The report covers potential changes in store design, recommendations for clean stores and methods for communicating with shoppers. In a word, the main message is about flexibility. Flexibility in retail design, says Mara Devitt, senior partner at retail design firm McMillanDoolittle, will be a key to making shoppers comfortable.
“The rules will change again, and expectations will change — which has always been the case in retail,” says Devitt. “Flexible design means that instead of making permanent brick-and-mortar changes, allow for things like store layout to be easily modified when consumer demand takes a different turn.”
The biggest change to shopping, as seen in reports released this week, may come in the concept of the treasure hunt and shopper density. Deep discount stores like Ross Dress For Less and TJ Maxx reported an enthusiastic return of shoppers to their reopening. Both are known for the bin and rack-oriented treasure hunt concept, but experts are casting doubt and limitations on its proper usage.

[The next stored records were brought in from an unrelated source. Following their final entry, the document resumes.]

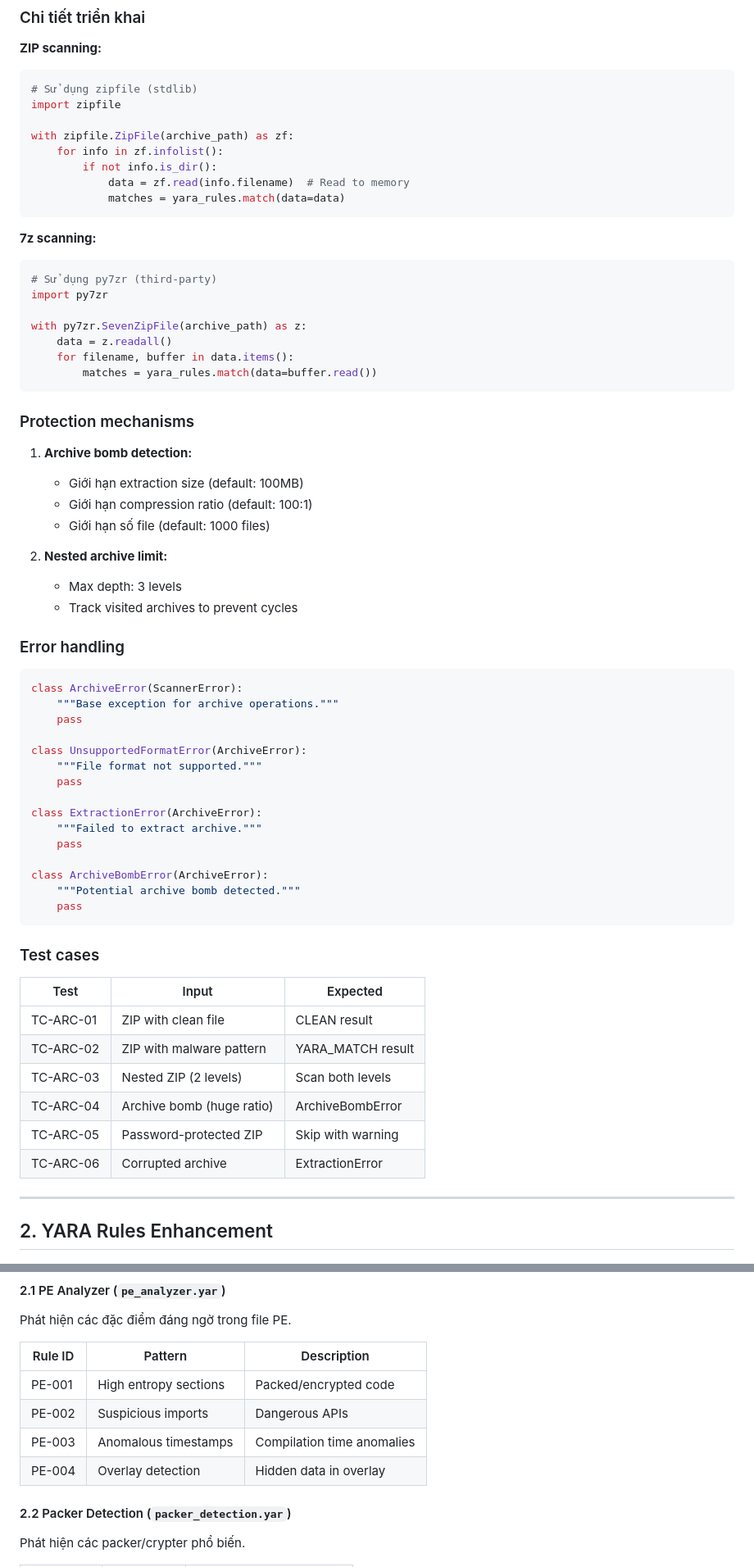
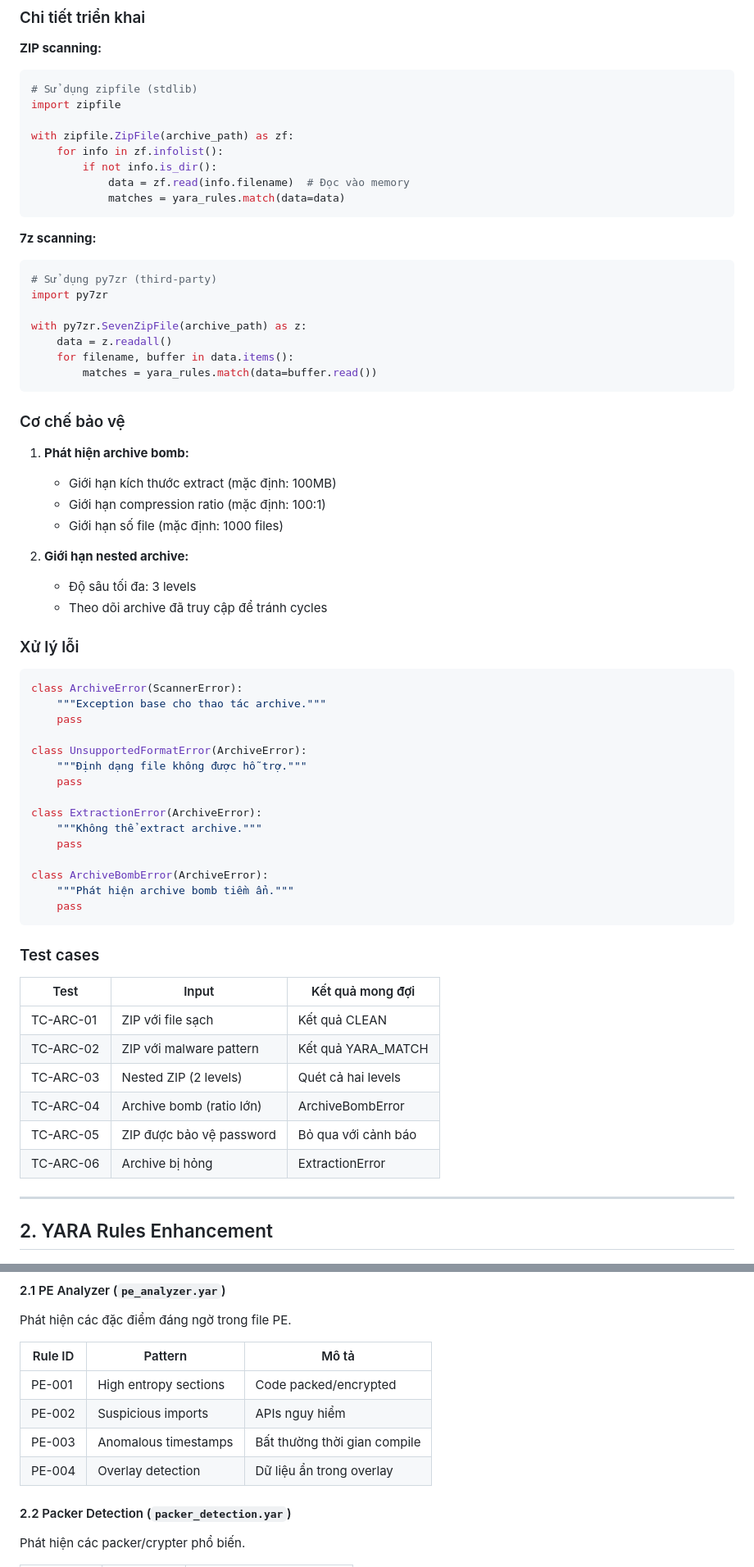
Before and after one commit to 2312702-NBTKNguyen/LapTrinhPython_DoAnGiuaKy_Yara, a Markdown page: overview/features.md, 2 parts joined by grey strips. Shown at 82% size. GitHub-like rendering.

````diff
--- a/overview/features.md
+++ b/overview/features.md
@@ -26,7 +26,7 @@ import zipfile
 with zipfile.ZipFile(archive_path) as zf:
     for info in zf.infolist():
         if not info.is_dir():
-            data = zf.read(info.filename)  # Read to memory
+            data = zf.read(info.filename)  # Đọc vào memory
             matches = yara_rules.match(data=data)
 ```
 
@@ -41,47 +41,47 @@ with py7zr.SevenZipFile(archive_path) as z:
         matches = yara_rules.match(data=buffer.read())
 ```
 
-### Protection mechanisms
+### Cơ chế bảo vệ
 
-1. **Archive bomb detection:**
-   - Giới hạn extraction size (default: 100MB)
-   - Giới hạn compression ratio (default: 100:1)
-   - Giới hạn số file (default: 1000 files)
+1. **Phát hiện archive bomb:**
+   - Giới hạn kích thước extract (mặc định: 100MB)
+   - Giới hạn compression ratio (mặc định: 100:1)
+   - Giới hạn số file (mặc định: 1000 files)
 
-2. **Nested archive limit:**
-   - Max depth: 3 levels
-   - Track visited archives to prevent cycles
+2. **Giới hạn nested archive:**
+   - Độ sâu tối đa: 3 levels
+   - Theo dõi archive đã truy cập để tránh cycles
 
-### Error handling
+### Xử lý lỗi
 
 ```python
 class ArchiveError(ScannerError):
-    """Base exception for archive operations."""
+    """Exception base cho thao tác archive."""
     pass
 
 class UnsupportedFormatError(ArchiveError):
-    """File format not supported."""
+    """Định dạng file không được hỗ trợ."""
     pass
 
 class ExtractionError(ArchiveError):
-    """Failed to extract archive."""
+    """Không thể extract archive."""
     pass
 
 class ArchiveBombError(ArchiveError):
-    """Potential archive bomb detected."""
+    """Phát hiện archive bomb tiềm ẩn."""
     pass
 ```
 
 ### Test cases
 
-| Test | Input | Expected |
-|------|-------|----------|
-| TC-ARC-01 | ZIP with clean file | CLEAN result |
-| TC-ARC-02 | ZIP with malware pattern | YARA_MATCH result |
-| TC-ARC-03 | Nested ZIP (2 levels) | Scan both levels |
-| TC-ARC-04 | Archive bomb (huge ratio) | ArchiveBombError |
-| TC-ARC-05 | Password-protected ZIP | Skip with warning |
-| TC-ARC-06 | Corrupted archive | ExtractionError |
+| Test | Input | Kết quả mong đợi |
+|------|-------|-------------------|
+| TC-ARC-01 | ZIP với file sạch | Kết quả CLEAN |
+| TC-ARC-02 | ZIP với malware pattern | Kết quả YARA_MATCH |
+| TC-ARC-03 | Nested ZIP (2 levels) | Quét cả hai levels |
+| TC-ARC-04 | Archive bomb (ratio lớn) | ArchiveBombError |
+| TC-ARC-05 | ZIP được bảo vệ password | Bỏ qua với cảnh báo |
+| TC-ARC-06 | Archive bị hỏng | ExtractionError
 
 ---
 
@@ -95,12 +95,12 @@ Bổ sung các rule YARA generic để phát hiện các patterns phổ biến.
 #### 2.1 PE Analyzer (`pe_analyzer.yar`)
 Phát hiện các đặc điểm đáng ngờ trong file PE.
 
-| Rule ID | Pattern | Description |
-|---------|---------|-------------|
-| PE-001 | High entropy sections | Packed/encrypted code |
-| PE-002 | Suspicious imports | Dangerous APIs |
-| PE-003 | Anomalous timestamps | Compilation time anomalies |
-| PE-004 | Overlay detection | Hidden data in overlay |
+| Rule ID | Pattern | Mô tả |
+|---------|---------|-------|
+| PE-001 | High entropy sections | Code packed/encrypted |
+| PE-002 | Suspicious imports | APIs nguy hiểm |
+| PE-003 | Anomalous timestamps | Bất thường thời gian compile |
+| PE-004 | Overlay detection | Dữ liệu ẩn trong overlay |
 
 #### 2.2 Packer Detection (`packer_detection.yar`)
 Phát hiện các packer/crypter phổ biến.
````
Also changed, not shown: other parts of overview/features.md (+15 -15 lines), overview/architecture.md (+52 -53 lines), overview/contributing.md (+49 -49 lines).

The NRF report urges “treasure hunt” retailers to insist on masks and gloves to mitigate potential problems from shoppers picking items up and then putting them back. The NRF also recommends appointment shopping and limits to shopper occupancy. It also recommends changes to kiosks.
“For years, major restaurant retailers in particular have created kiosks to assist customers in ordering more quickly and reducing long lines at the cashier,” says the report. But consumers who are concerned about high-touch areas might view kiosks through an entirely different lens going forward. Retailers might want to think carefully before adding more kiosks and instead facilitate more contactless ways to order, such as via cellphone.”
“A return to the days where shoppers leisurely hunt through racks and stacks of clothing is unlikely to return anytime soon, if ever,” says the Retail Customer Experience blog. “In this new world it’s more likely that we’ll see associates assist shoppers with styling and locating merchandise pulled from a storeroom in back versus off the floor, operating more like Nike and less like The Gap. Space will also be needed [to] sanitize merchandise that has been tried on or returned.”
The NRF has been conservative about the prospects for retail recovery. While its members expect a fast V-shaped recovery, its chief economist has cautioned that recovery will be slower as consumers test the waters for brick-and-mortar shopping.
“Getting back to work or shopping in a pre-virus manner is difficult to predict at this time, with households likely to tiptoe back in rather than making an immediate return to the lives they experienced before,” said chief economist Jack Kleinhenz. “As states begin to slowly reopen and assuming the coronavirus does not come back, the economy should begin a process of gradual recovery. My overall impression is that the recovery will have fits and starts among states, regions and cities depending on the severity of the pandemic in their localities.”